▶ [TASK BRIEF]:
Count the lines below holding "True" and answer with that number only.

▶ [DATASET RECORDS]:
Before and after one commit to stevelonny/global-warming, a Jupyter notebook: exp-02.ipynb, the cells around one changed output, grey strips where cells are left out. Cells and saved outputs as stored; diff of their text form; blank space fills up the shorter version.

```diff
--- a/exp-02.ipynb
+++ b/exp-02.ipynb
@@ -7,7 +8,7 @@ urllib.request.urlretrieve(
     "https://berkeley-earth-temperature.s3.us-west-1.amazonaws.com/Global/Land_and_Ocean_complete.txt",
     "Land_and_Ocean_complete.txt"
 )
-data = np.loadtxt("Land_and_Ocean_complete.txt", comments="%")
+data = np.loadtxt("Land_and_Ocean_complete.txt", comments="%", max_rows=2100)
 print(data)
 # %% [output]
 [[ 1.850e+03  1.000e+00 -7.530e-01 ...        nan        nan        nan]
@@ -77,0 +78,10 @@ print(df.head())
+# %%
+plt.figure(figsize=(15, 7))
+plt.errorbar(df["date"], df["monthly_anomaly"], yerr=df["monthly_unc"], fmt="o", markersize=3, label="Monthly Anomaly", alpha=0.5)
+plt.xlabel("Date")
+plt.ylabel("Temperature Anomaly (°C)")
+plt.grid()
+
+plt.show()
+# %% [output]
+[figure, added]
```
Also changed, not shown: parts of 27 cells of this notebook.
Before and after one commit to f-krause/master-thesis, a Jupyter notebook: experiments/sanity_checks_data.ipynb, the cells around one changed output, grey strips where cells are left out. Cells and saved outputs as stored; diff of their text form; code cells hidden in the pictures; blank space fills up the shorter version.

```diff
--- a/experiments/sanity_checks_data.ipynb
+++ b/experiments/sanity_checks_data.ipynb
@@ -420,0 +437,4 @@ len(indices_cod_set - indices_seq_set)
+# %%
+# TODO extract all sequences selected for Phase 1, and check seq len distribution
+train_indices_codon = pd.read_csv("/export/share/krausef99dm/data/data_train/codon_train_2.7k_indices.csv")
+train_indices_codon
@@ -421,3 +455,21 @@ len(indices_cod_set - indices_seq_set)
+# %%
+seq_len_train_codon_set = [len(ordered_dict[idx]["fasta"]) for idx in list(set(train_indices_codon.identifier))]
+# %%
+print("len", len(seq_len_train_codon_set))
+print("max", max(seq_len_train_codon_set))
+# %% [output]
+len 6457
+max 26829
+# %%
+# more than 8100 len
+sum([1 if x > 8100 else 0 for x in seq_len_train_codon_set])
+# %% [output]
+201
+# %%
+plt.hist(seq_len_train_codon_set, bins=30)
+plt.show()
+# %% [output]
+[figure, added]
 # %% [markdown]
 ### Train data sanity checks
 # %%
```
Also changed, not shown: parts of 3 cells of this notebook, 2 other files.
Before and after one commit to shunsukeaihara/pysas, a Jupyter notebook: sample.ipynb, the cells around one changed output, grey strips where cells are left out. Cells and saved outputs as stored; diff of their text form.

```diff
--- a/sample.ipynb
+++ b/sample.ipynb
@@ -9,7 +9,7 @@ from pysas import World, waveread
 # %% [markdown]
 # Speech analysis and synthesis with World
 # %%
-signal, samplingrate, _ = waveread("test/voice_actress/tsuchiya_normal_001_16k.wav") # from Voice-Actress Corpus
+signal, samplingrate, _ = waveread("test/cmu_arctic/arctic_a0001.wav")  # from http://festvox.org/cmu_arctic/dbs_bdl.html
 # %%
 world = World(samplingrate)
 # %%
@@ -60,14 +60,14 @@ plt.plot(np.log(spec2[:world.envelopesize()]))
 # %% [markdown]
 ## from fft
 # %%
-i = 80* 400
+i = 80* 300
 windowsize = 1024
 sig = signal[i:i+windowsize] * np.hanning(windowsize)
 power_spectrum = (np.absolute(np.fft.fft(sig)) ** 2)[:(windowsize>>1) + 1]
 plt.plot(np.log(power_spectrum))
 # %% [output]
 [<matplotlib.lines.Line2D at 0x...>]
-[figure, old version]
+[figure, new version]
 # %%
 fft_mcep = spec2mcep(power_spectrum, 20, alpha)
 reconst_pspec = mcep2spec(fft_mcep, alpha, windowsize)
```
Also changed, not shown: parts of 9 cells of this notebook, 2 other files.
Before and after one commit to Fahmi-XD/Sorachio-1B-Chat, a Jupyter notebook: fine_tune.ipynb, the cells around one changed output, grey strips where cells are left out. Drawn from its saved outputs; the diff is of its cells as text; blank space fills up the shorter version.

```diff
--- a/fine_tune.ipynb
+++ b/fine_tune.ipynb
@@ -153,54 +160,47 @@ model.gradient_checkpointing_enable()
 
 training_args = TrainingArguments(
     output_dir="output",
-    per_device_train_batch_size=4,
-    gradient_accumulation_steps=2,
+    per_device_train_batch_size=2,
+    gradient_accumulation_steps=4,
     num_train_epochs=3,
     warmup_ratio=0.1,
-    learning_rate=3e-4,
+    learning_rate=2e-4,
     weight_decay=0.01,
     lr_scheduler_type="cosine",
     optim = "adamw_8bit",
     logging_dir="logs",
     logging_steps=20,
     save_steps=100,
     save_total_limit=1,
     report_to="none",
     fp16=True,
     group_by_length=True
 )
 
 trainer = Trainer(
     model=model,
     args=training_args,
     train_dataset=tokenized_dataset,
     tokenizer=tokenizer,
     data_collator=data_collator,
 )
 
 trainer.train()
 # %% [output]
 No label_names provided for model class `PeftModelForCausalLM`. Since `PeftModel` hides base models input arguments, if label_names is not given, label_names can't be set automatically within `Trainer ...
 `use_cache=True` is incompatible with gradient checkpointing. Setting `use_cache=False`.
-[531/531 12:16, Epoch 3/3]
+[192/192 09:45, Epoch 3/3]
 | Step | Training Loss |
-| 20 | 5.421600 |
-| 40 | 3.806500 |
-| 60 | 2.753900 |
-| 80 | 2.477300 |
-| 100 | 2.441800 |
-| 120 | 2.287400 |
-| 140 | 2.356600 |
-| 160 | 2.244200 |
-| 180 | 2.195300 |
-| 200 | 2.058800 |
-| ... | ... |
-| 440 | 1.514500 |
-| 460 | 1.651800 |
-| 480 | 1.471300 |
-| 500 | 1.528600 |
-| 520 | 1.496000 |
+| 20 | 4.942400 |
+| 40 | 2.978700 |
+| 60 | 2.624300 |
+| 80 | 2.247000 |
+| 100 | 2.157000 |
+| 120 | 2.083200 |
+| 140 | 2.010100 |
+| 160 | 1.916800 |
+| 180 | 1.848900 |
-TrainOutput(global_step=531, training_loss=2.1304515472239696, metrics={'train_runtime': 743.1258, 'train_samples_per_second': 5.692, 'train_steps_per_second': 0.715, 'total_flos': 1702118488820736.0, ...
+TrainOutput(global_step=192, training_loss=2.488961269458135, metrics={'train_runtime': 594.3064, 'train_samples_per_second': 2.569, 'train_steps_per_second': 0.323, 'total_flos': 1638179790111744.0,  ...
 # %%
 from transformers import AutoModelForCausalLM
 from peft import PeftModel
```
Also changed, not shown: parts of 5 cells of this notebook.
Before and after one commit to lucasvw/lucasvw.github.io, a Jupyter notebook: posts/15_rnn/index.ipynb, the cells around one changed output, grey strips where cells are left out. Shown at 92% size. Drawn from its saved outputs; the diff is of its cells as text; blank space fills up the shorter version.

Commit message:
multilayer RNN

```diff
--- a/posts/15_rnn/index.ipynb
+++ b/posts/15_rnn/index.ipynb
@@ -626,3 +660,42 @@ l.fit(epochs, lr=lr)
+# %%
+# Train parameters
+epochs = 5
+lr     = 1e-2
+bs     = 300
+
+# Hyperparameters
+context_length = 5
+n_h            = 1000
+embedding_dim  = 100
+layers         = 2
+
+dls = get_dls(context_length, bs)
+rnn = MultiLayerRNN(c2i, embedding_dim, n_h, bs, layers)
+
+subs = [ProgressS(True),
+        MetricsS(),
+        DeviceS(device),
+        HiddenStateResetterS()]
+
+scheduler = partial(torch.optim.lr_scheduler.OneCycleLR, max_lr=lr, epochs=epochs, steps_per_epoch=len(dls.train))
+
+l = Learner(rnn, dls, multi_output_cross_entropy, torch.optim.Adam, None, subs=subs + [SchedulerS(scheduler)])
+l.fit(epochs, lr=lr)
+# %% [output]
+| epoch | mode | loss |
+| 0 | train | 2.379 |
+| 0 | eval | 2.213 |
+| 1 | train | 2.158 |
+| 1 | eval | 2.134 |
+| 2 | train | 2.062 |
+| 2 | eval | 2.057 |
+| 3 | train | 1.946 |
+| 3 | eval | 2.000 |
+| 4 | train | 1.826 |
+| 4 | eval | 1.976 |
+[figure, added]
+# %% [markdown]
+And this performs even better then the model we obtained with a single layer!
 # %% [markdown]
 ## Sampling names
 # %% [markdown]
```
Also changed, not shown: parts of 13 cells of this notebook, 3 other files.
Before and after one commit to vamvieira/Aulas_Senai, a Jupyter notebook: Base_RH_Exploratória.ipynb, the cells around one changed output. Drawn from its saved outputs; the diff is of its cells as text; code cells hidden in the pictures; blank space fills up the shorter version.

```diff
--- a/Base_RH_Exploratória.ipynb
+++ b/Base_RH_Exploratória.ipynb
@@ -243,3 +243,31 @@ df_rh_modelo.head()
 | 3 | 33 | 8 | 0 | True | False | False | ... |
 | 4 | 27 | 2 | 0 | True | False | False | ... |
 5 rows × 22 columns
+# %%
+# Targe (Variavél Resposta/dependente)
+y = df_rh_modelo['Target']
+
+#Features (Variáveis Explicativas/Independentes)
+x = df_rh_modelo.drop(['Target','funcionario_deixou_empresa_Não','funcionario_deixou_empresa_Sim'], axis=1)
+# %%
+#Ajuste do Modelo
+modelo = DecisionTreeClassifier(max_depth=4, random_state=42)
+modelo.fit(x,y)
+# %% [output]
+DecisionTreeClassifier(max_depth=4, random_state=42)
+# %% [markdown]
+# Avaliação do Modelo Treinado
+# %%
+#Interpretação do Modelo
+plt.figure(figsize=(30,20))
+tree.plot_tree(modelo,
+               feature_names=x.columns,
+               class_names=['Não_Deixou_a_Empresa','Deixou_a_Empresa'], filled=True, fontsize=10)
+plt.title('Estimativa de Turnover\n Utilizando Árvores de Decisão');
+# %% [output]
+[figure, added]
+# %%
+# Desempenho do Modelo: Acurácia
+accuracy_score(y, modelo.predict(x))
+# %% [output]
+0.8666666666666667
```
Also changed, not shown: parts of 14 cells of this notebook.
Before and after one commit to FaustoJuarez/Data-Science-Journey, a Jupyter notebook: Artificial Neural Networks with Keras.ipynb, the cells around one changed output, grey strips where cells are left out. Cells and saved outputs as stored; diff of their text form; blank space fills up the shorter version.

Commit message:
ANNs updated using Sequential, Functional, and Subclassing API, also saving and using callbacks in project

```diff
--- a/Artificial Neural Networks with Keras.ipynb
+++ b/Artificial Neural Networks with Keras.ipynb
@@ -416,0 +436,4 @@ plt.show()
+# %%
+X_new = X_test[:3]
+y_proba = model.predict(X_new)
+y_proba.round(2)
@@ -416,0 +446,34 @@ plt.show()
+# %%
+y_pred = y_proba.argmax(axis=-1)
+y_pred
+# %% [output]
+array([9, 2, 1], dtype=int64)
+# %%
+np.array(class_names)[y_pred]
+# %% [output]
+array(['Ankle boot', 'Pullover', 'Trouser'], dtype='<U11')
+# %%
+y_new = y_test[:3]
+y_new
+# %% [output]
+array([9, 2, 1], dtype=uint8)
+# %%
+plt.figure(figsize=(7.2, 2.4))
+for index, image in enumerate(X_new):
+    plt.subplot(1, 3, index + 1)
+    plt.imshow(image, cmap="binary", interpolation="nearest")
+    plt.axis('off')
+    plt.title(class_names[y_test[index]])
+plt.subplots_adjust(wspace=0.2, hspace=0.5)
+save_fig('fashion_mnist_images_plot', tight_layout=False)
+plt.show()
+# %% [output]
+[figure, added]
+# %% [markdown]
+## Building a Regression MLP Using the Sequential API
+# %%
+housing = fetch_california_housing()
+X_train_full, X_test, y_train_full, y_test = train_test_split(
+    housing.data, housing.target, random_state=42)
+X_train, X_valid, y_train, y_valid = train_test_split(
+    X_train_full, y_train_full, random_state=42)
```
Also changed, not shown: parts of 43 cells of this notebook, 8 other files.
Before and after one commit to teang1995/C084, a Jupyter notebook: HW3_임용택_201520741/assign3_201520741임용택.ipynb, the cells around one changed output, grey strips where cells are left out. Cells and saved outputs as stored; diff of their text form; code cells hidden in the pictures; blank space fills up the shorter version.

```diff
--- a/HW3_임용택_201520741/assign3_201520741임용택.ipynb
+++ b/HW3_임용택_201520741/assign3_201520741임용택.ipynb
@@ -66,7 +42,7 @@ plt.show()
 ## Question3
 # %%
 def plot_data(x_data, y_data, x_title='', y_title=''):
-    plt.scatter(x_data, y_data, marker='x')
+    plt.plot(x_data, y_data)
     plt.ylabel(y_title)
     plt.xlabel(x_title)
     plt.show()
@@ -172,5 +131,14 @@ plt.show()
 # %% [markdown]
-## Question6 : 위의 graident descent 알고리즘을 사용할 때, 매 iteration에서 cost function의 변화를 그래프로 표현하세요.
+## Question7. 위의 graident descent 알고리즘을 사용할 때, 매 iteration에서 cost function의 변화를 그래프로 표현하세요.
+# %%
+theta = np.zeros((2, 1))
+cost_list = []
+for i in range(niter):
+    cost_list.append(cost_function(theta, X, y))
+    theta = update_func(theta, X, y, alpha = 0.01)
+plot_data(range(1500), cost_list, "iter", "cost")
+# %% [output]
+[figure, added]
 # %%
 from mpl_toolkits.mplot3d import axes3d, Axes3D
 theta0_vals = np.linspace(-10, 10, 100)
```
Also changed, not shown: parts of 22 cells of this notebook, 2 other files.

▶ [ANSWER BOX]:
7